● **REQUIREMENT**: Select every line below containing the word "sheet".
----------
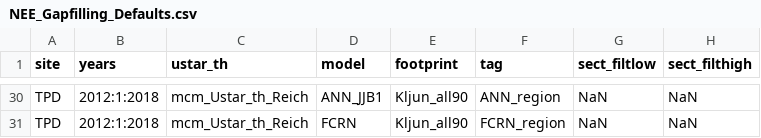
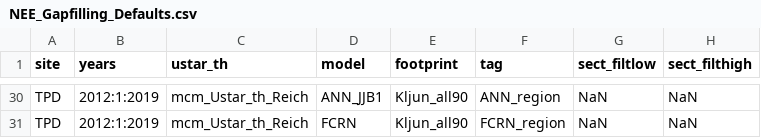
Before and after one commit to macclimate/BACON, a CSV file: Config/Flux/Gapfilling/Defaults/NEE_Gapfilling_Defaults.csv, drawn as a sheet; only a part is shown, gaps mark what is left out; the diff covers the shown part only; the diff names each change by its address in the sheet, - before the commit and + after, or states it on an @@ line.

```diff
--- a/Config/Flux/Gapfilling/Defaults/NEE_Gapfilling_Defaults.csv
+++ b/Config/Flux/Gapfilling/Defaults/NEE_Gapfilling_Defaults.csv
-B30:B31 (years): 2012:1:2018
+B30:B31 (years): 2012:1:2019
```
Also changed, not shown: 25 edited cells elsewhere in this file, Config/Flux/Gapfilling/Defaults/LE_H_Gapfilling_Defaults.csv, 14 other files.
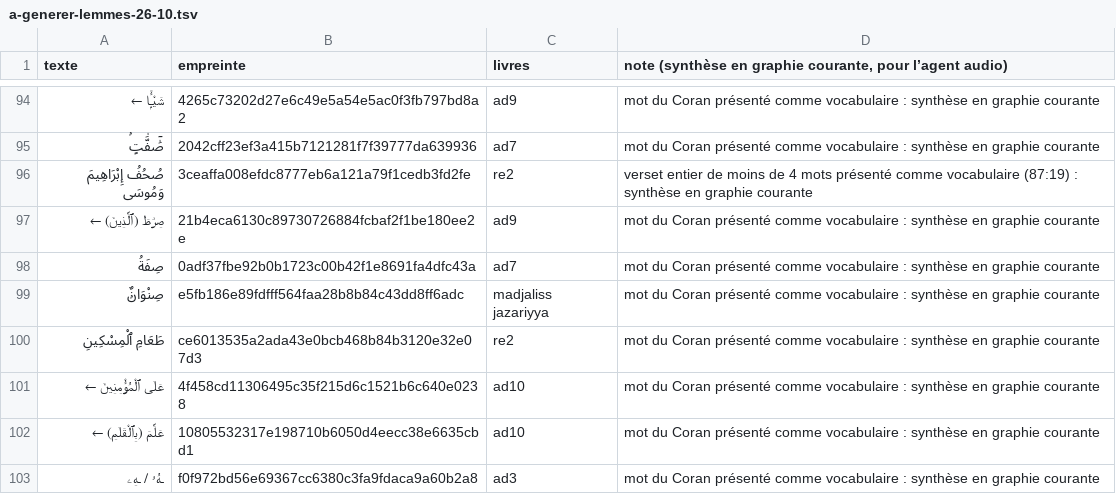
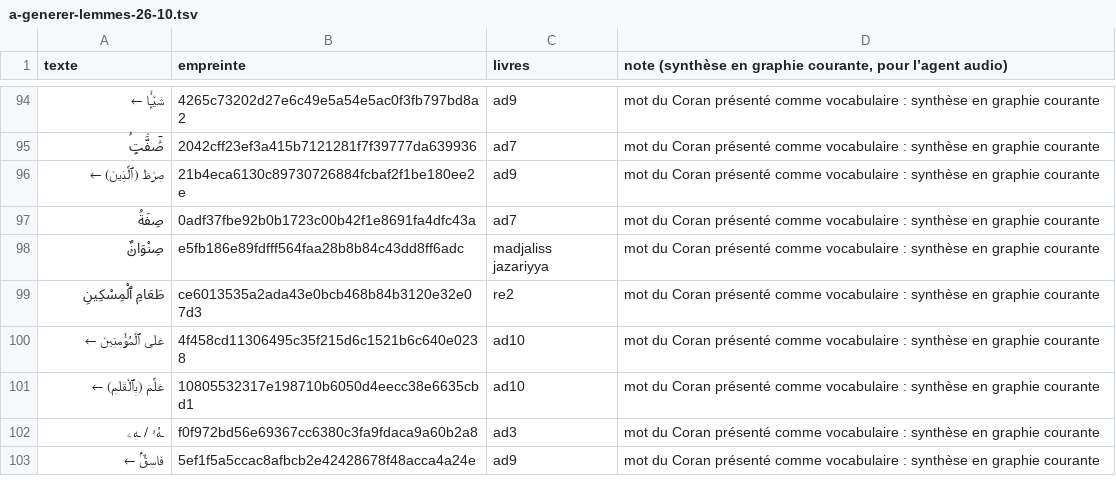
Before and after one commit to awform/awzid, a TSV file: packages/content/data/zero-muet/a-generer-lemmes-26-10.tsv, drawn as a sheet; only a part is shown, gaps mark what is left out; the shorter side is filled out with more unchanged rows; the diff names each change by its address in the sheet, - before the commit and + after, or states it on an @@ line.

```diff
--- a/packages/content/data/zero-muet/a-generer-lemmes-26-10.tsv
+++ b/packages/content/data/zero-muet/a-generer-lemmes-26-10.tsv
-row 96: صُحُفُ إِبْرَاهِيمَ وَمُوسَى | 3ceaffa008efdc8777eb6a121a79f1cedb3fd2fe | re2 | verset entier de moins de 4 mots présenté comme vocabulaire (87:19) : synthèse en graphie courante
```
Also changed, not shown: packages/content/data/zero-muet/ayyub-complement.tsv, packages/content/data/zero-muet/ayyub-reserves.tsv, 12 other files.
----------
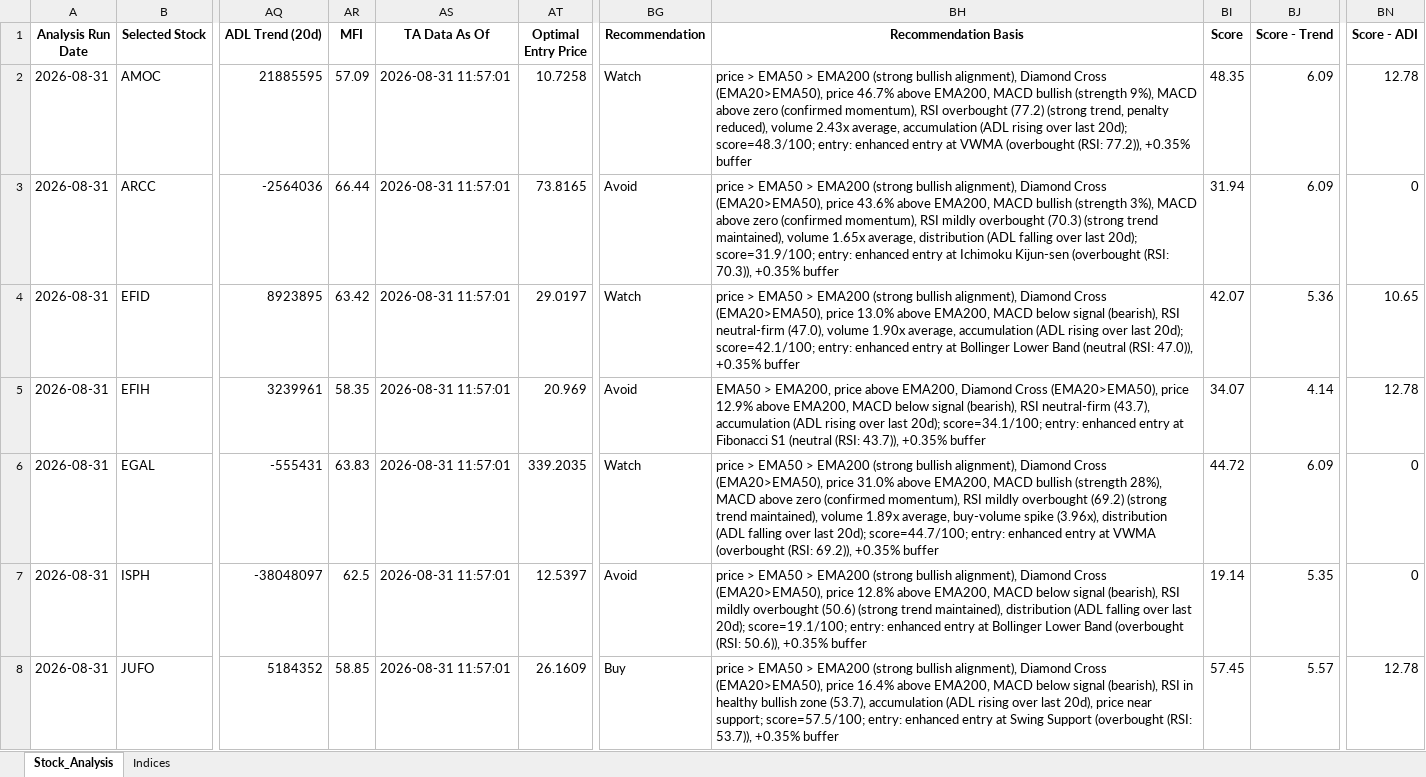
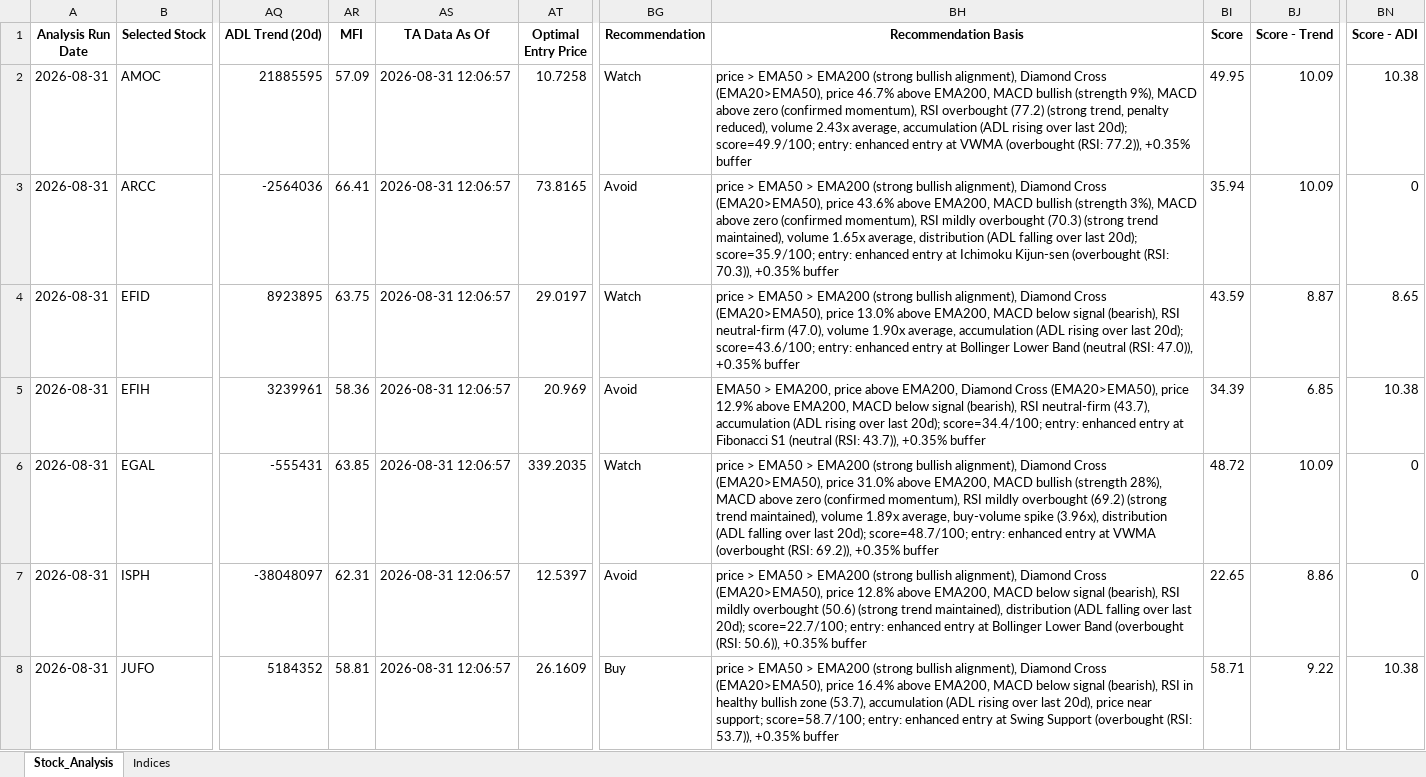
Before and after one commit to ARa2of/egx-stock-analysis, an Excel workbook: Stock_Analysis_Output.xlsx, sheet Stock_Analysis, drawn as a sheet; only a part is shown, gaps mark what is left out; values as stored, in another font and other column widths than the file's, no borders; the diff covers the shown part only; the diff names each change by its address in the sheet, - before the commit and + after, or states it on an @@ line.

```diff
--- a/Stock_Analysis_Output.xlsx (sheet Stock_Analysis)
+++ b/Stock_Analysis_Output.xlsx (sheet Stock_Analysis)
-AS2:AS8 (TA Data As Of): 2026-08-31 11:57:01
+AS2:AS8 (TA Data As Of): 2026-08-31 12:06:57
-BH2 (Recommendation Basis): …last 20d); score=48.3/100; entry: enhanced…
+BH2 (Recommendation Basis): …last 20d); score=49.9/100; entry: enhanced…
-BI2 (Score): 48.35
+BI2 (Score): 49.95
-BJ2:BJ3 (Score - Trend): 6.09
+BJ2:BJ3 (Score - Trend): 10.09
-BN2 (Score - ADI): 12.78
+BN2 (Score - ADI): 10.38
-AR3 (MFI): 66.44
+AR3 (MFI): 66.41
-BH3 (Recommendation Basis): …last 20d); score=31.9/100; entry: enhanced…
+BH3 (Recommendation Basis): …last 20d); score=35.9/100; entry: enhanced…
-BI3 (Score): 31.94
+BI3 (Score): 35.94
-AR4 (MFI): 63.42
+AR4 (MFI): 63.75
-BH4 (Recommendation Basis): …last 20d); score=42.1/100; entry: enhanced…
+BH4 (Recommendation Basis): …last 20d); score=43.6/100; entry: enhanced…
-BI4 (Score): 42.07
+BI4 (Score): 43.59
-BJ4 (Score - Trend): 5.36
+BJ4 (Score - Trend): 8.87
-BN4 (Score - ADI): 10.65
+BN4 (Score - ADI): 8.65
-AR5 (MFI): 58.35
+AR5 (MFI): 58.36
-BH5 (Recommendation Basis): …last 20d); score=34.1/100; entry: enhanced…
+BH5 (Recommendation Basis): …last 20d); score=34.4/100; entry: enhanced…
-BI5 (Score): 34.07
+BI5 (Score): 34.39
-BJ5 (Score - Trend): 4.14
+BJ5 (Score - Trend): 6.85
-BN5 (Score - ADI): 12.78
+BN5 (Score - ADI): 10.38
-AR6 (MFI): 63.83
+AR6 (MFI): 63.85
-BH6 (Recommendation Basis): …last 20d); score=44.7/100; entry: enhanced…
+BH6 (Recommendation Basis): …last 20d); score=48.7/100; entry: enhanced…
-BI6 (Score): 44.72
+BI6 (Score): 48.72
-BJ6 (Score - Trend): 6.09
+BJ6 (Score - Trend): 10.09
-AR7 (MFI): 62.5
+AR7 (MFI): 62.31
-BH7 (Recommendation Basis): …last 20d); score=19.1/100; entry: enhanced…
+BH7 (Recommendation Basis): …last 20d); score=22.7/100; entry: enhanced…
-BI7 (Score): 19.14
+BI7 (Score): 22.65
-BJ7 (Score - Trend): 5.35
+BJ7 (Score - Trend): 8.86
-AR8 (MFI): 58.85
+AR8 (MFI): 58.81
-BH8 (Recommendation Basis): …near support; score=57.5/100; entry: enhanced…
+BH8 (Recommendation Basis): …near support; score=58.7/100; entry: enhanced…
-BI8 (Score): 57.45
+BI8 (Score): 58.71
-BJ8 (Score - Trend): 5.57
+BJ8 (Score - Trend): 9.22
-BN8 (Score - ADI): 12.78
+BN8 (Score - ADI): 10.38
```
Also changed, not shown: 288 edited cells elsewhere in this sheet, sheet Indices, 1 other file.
----------
● **EXERCISE RESULT**:
Before and after one commit to macclimate/BACON, a CSV file: Config/Flux/Gapfilling/Defaults/NEE_Gapfilling_Defaults.csv, drawn as a sheet; only a part is shown, gaps mark what is left out; the diff covers the shown part only; the diff names each change by its address in the sheet, - before the commit and + after, or states it on an @@ line.
Before and after one commit to awform/awzid, a TSV file: packages/content/data/zero-muet/a-generer-lemmes-26-10.tsv, drawn as a sheet; only a part is shown, gaps mark what is left out; the shorter side is filled out with more unchanged rows; the diff names each change by its address in the sheet, - before the commit and + after, or states it on an @@ line.
Before and after one commit to ARa2of/egx-stock-analysis, an Excel workbook: Stock_Analysis_Output.xlsx, sheet Stock_Analysis, drawn as a sheet; only a part is shown, gaps mark what is left out; values as stored, in another font and other column widths than the file's, no borders; the diff covers the shown part only; the diff names each change by its address in the sheet, - before the commit and + after, or states it on an @@ line.
--- a/Stock_Analysis_Output.xlsx (sheet Stock_Analysis)
+++ b/Stock_Analysis_Output.xlsx (sheet Stock_Analysis)
Also changed, not shown: 288 edited cells elsewhere in this sheet, sheet Indices, 1 other file.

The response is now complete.